As we celebrated the 800th Anniversary of the granting of the Portiuncula Indulgence, the Pardon of Assisi, Michael Perry, OFM, our Minister General, reflects on what it means to experience mercy and to live in mercy.
“When he asked the Pope for an extraordinary indulgence for the little church of the Portiuncula, St Francis found a new means of celebrating Gods’ abundant forgiveness and mercy towards us.
We can take up and deepen the beautiful definition of indulgence which Pope Francis has given in Misericordiae vultus, when he describes it as “indulgence on the part of the Father who, through the Bride of Christ, his Church, reaches the pardoned sinner and frees him from every residue left by the consequences of sin, enabling him to act with charity, to grow in love rather than to fall back into sin.” (MV 22).
Whenever we receive this amazing indulgence of the Father through the Church, we too experience an outpouring of mercy, and this allows us to become more capable of compassion and reconciliation in real life situations.
We can see wonderful examples of this creative ability to promote peace and reconciliation in the life of Francis. The episode at the end of his life, when he reconciled the Civil Authority (Podestà) and the Bishop of Assisi, comes to mind. He did this by singing his Canticle of Brother Sun, with the addition of a verse on forgiveness. An early biographer writes at the beginning of this story that Francis told his companions: “It is a great shame for you, servants of God, that the bishop and the podestà hate one another in this way, and that there is no one intervening for peace and harmony between them.”(Assisi Compilation, 84).
Francis does not assume that this is an issue of no concern to him; he has a sense of shame because no one has intervened in order to restore peace.
I wonder whether we too feel some shame because no one intervenes in the conflicts of our time?
How much responsibility do we feel, as Francis did, to bring about peace and reconciliation?
To do this above all in our own fraternities, when there are divisions, but also in regard to the political, religious, economic, and social conflicts of our time?
The word Misericordia is very dear to St. Francis, who in his writings frequently uses it in two ways; referring both to God’s mercy towards us, and our showing mercy to our brothers and sisters. This is reminiscent of the Gospel phrase that the Pope has suggested as the motto of the Jubilee Year: “Be merciful as your Father is merciful” (Lk 6:36). Our merciful relationships with others are closely linked to the mercy that God shows us: God’s love is the limitless spring from which we can draw the mercy that we then communicate to our neighbor. And as we know, we can love only to the extent that we are aware of being loved by the Divine Source of all good.
May this centenary help us to experience a “healthy shame” because of the lack of those strongly committed to working for peace and harmony in the conflictual realities in which we live.
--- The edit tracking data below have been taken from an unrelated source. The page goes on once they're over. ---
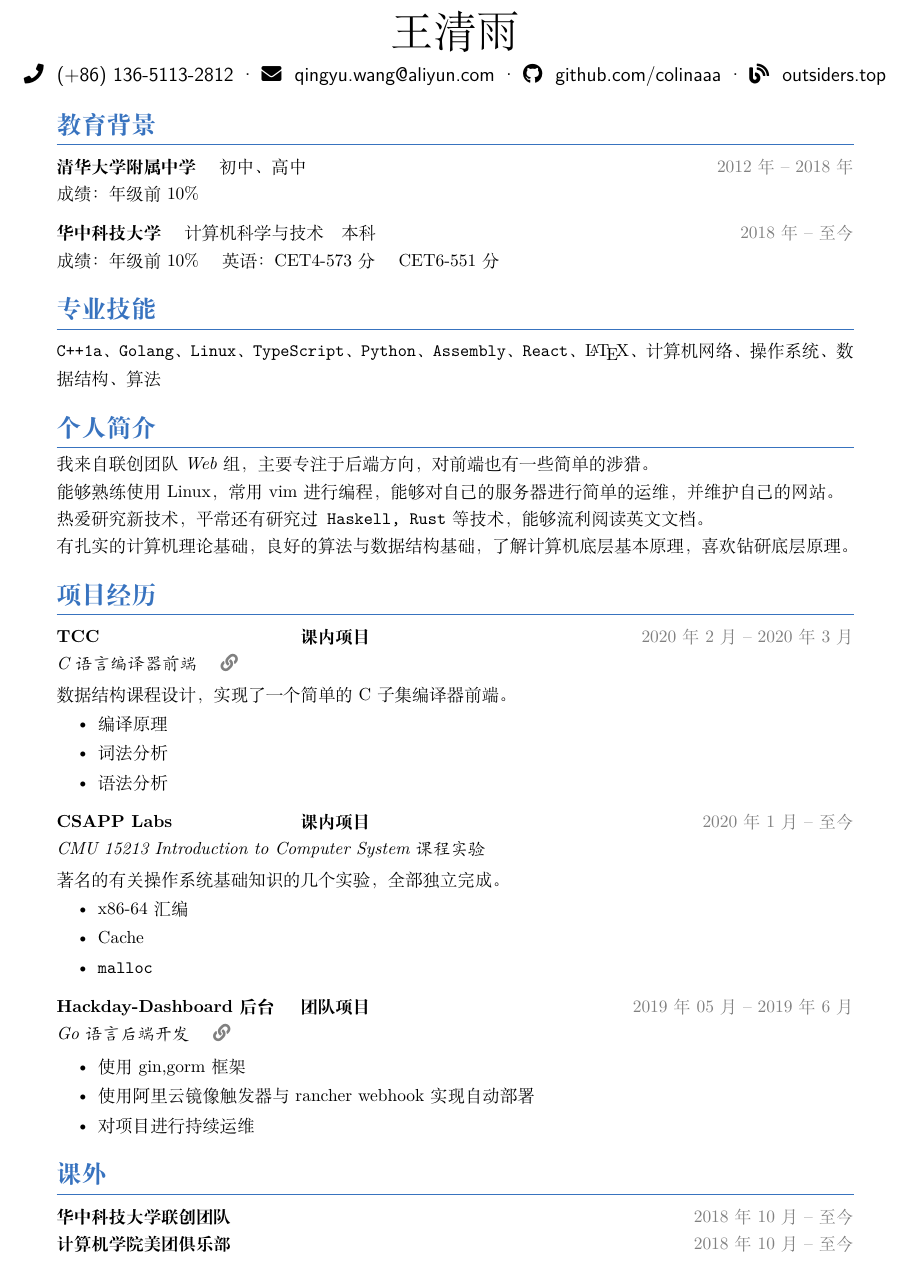
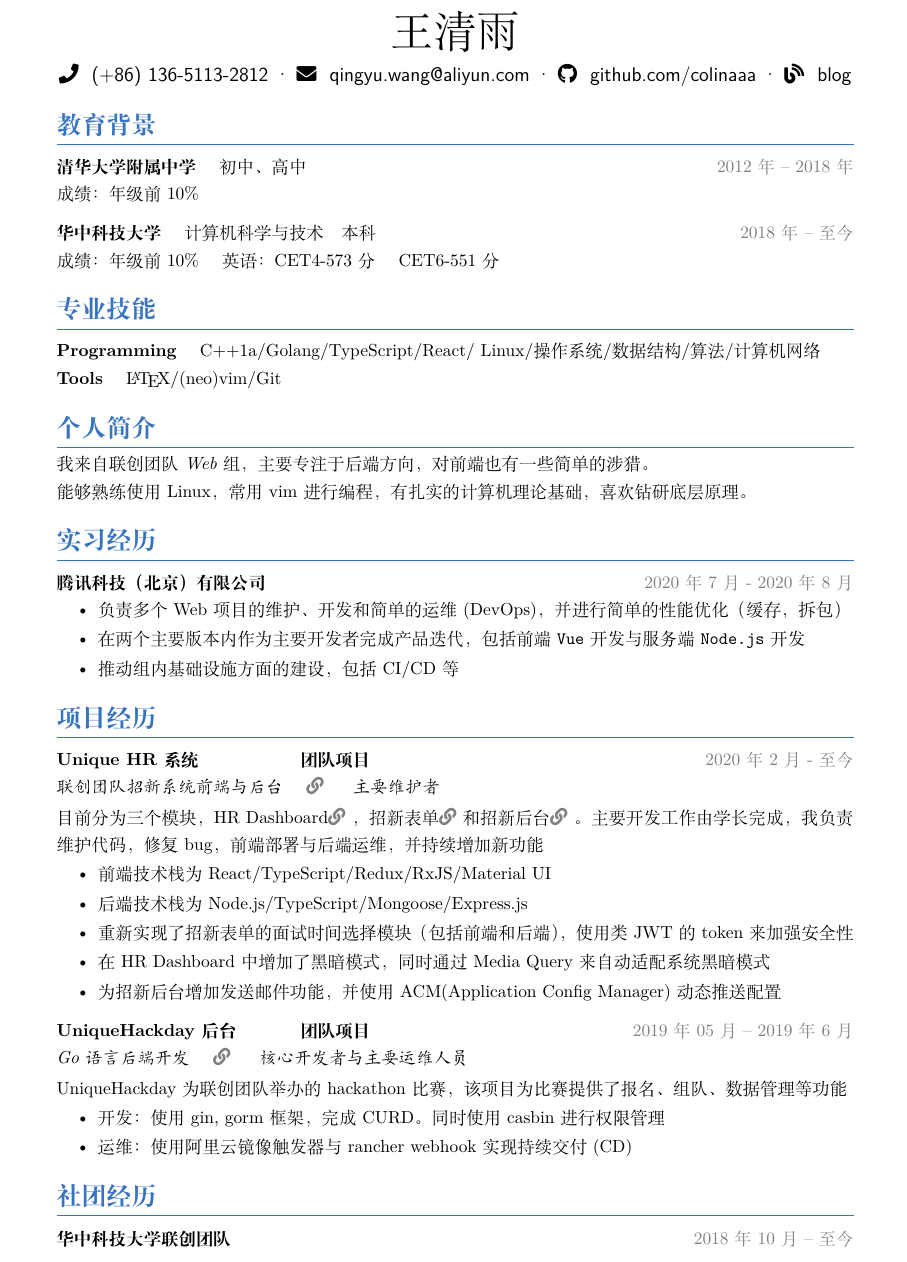
Before and after one commit to colinaaa/resume, a LaTeX CV (resume.tex): part of the page, cut so that both start at the same text. Compiled offline with XeLaTeX.

Commit message:
feat(2020-fall): rewrite most of the resume after my first internship
abandon some class labs, maybe will add them back when I have enough labs to fill two pages

```diff
--- a/resume.tex
+++ b/resume.tex
@@ -19,7 +19,7 @@
   \textperiodcentered\
   \faGithub ~ github.com/colinaaa
   \textperiodcentered\
-  \faBlog ~ \href{https://outsiders.top}{\color{black}{outsiders.top}}
+  \faBlog ~ \href{https://about.outsiders.top}{\color{black}{blog}}
 }
 
 % ----------------------------------------------------------------------------- %
@@ -35,16 +35,11 @@
 
 \section{专业技能}
 \smallskip
-\texttt{C++1a、Golang、Linux、TypeScript、Python、Assembly、React}、\LaTeX、
-计算机网络、操作系统、数据结构、算法
+\textbf{Programming}
+\quad C++1a/Golang/TypeScript/React/
+Linux/操作系统/数据结构/算法/计算机网络
 
-% ----------------------------------------------------------------------------- %
-
-%\section{获奖情况}
-%\datedaward{一等奖}{XYZ应用开发大赛} {2026年06月}
-%\datedaward{\small{这是一个比较长长长长的奖}}{比较长的奖的比赛}{2016年04月}
-%\datedaward{冠军}{武汉KK编程挑战赛} {2015年09月}
-%\medskip
+\textbf{Tools} \quad \LaTeX/(neo)vim/Git
 
 % ----------------------------------------------------------------------------- %
 
@@ -52,60 +47,118 @@
 
 我来自联创团队\emph{Web}组，主要专注于后端方向，对前端也有一些简单的涉猎。
 \par
-能够熟练使用Linux，常用vim进行编程，能够对自己的服务器进行简单的运维，并维护自己的网站。
-\par
-热爱研究新技术，平常还有研究过\texttt{Haskell, Rust}等技术，能够流利阅读英文文档。
-\par
-有扎实的计算机理论基础，良好的算法与数据结构基础，了解计算机底层基本原理，喜欢钻研底层原理。
-
+能够熟练使用Linux，常用vim进行编程，有扎实的计算机理论基础，喜欢钻研底层原理。
 
 % ----------------------------------------------------------------------------- %
 
-
-\section{项目经历}
-
-% ---
-\datedproject{TCC}{课内项目}{2020年2月 -- 2020年3月}
-{\it C语言编译器前端}
-\quad \href{https://github.com/colinaaa/hello-ds}{{\color{gray}{\faLink}}~}
-\vspace{0.4ex}
-\\
-数据结构课程设计，实现了一个简单的C子集编译器前端。
-\begin{itemize}
-  \item 编译原理
-  \item 词法分析
-  \item 语法分析
-\end{itemize}
-
-% ---
-\datedproject{CSAPP Labs}{课内项目}{2020年1月 -- 至今}
-{\it CMU 15213 Introduction to Computer System课程实验}
-% \quad \href{https://github.com/colinaaa/hello-ds}{{\color{gray}{\faLink}}~}
-\vspace{0.4ex}
-\\
-著名的有关操作系统基础知识的几个实验，全部独立完成。
-\begin{itemize}
-  \item x86-64汇编
-  \item Cache
-  \item {\tt malloc}
-\end{itemize}
-
-% ---
-\datedproject{Hackday-Dashboard后台}{团队项目}{2019年05月 -- 2019年6月}
-\textit{Go语言后端开发}
-\quad \href{https://github.com/colinaaa/UniqueHackDayDashboard-backend}{{\color{gray}{\faLink}}~}
-\vspace{0.4ex}
+\section{实习经历}
+\dateditem{\textbf{腾讯科技（北京）有限公司}} {2020年 7月 - 2020年 8 月}
 
 \begin{itemize}
-  \item 使用gin,gorm框架
-  \item 使用阿里云镜像触发器与rancher\ webhook实现自动部署
-  \item 对项目进行持续运维
+  \item 负责多个Web项目的维护、开发和简单的运维 (DevOps)，并进行简单的性能优化（缓存，拆包）
+  \item 在两个主要版本内作为主要开发者完成产品迭代，包括前端 \texttt{Vue} 开发与服务端 \texttt{Node.js}开发
+  \item 推动组内基础设施方面的建设，包括 CI/CD 等
 \end{itemize}
 
 % ----------------------------------------------------------------------------- %
 
-\section{课外}
+\section{项目经历}
+
+\datedproject{Unique HR系统}{团队项目}{2020年2月 - 至今}
+{\it 联创团队招新系统前端与后台}
+\quad \href{https://github.com/UniqueStudio/UniqueRecruitmentDashboard}{{\color{gray}{\faLink}}~}
+\quad \emph{主要维护者}
+\vspace{0.4ex}
+\\
+目前分为三个模块，
+{HR Dashboard}\href{https://hr.hustunique.com}{{\color{gray}{\faLink}}~}，
+{招新表单}\href{https://join.hustunique.com}{{\color{gray}{\faLink}}~}和
+{招新后台}\href{https://github.com/UniqueStudio/UniqueRecruitmentBackend}{{\color{gray}{\faLink}}~}。
+主要开发工作由学长完成，我负责维护代码，修复bug，前端部署与后端运维，并持续增加新功能
+
+\begin{itemize}
+  \item 前端技术栈为 React/TypeScript/Redux/RxJS/Material UI
+  \item 后端技术栈为 Node.js/TypeScript/Mongoose/Express.js
+  \item 重新实现了招新表单的面试时间选择模块（包括前端和后端），使用类JWT的token来加强安全性
+  \item 在HR Dashboard中增加了黑暗模式，同时通过Media Query来自动适配系统黑暗模式
+  \item 为招新后台增加发送邮件功能，并使用ACM(Application Config Manager)动态推送配置
+\end{itemize}
+
+% ---
+\datedproject{UniqueHackday后台}{团队项目}{2019年05月 -- 2019年6月}
+\textit{Go语言后端开发}
+\quad \href{https://github.com/colinaaa/UniqueHackDayDashboard-backend}{{\color{gray}{\faLink}}~}
+\quad \emph{核心开发者与主要运维人员}
+\vspace{0.4ex}
+
+UniqueHackday为联创团队举办的hackathon比赛，该项目为比赛提供了报名、组队、数据管理等功能
+\begin{itemize}
+  \item 开发：使用gin, gorm框架，完成CURD。同时使用casbin进行权限管理
+  \item 运维：使用阿里云镜像触发器与rancher\ webhook实现持续交付 (CD)
+\end{itemize}
+
+%%%%%%%%%%%%%%%%%%%%%%%%%%%%%%%%%%%%%%%%
+%            abandoned                 %
+%%%%%%%%%%%%%%%%%%%%%%%%%%%%%%%%%%%%%%%%
+% ---
+% \datedproject{TCC}{课内项目}{2020年2月 -- 2020年3月}
+% {\it C语言编译器前端}
+% \quad \href{https://github.com/colinaaa/hello-ds}{{\color{gray}{\faLink}}~}
+% \quad \emph{核心开发者}
+% \vspace{0.4ex}
+% \\
+% 数据结构课程设计，实现了一个C子集的编译器前端。
+% \begin{itemize}
+%   \item 编译原理（前端部分），核心代码部分可以自举
+%   \item 词法分析，语法分析（Top down parser, 递归下降），语义分析（类型判断，常量优化）
+% \end{itemize}
+%
+% % ---
+% \datedproject{CSAPP Labs}{课内项目}{2020年1月 -- 2020年3月}
+% {\it CMU 15213 Introduction to Computer System课程实验}
+% % \quad \href{https://github.com/colinaaa/hello-ds}{{\color{gray}{\faLink}}~}
+% \quad \emph{核心开发者}
+% \vspace{0.4ex}
+% \\
+% 著名的有关操作系统基础知识的几个实验，全部独立完成。
+% \begin{itemize}
+%   \item x86-64汇编的阅读与编写，包括逆向和基础的攻击（栈溢出，Return-oriented programming）
+%   \item 实现了一个模拟x86-64虚拟内存的虚拟机，并优化代码，以提高其缓存命中率
+%   \item 实现了支持单线程的{\tt malloc}函数，使用了多个双向循环内核链表，从而兼顾了分配的速率与碎片产生率
+%   \item 实现了Linux下的一个shell程序，支持IO重定向，管道等操作
+% \end{itemize}
+
+% ---
+% \datedproject{TCC}{课内项目}{2020年2月 -- 2020年3月}
+% {\it C语言编译器前端}
+% \quad \href{https://github.com/colinaaa/hello-ds}{{\color{gray}{\faLink}}~}
+% \quad \emph{核心开发者}
+% \vspace{0.4ex}
+% \\
+% 数据结构课程设计，实现了一个C子集的编译器前端。
+% \begin{itemize}
+%   \item 编译原理（前端部分），核心代码部分可以自举
+%   \item 词法分析，语法分析（Top down parser, 递归下降），语义分析（类型判断，常量优化）
+% \end{itemize}
+%
+% % ---
+% \datedproject{CSAPP Labs}{课内项目}{2020年1月 -- 2020年3月}
+% {\it CMU 15213 Introduction to Computer System课程实验}
+% % \quad \href{https://github.com/colinaaa/hello-ds}{{\color{gray}{\faLink}}~}
+% \quad \emph{核心开发者}
+% \vspace{0.4ex}
+% \\
+% 著名的有关操作系统基础知识的几个实验，全部独立完成。
+% \begin{itemize}
+%   \item x86-64汇编的阅读与编写，包括逆向和基础的攻击（栈溢出，Return-oriented programming）
+%   \item 实现了一个模拟x86-64虚拟内存的虚拟机，并优化代码，以提高其缓存命中率
+%   \item 实现了支持单线程的{\tt malloc}函数，使用了多个双向循环内核链表，从而兼顾了分配的速率与碎片产生率
+%   \item 实现了Linux下的一个shell程序，支持IO重定向，管道等操作
+% \end{itemize}
+
+% ----------------------------------------------------------------------------- %
+
+\section{社团经历}
 \dateditem{\textbf{华中科技大学联创团队}}{2018年10月 -- 至今}
-\dateditem{\textbf{计算机学院美团俱乐部}}{2018年10月 -- 至今}
 
 \end{document}
```
Also changed, not shown: resume.pdf.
May it help us grow in our creative abilities to find new ways to sing a song that the men and women of our time can relate to.
May our lives be a living song of praise to God, the source all love, and thus be a real inspiration for peace building and reconciliation.”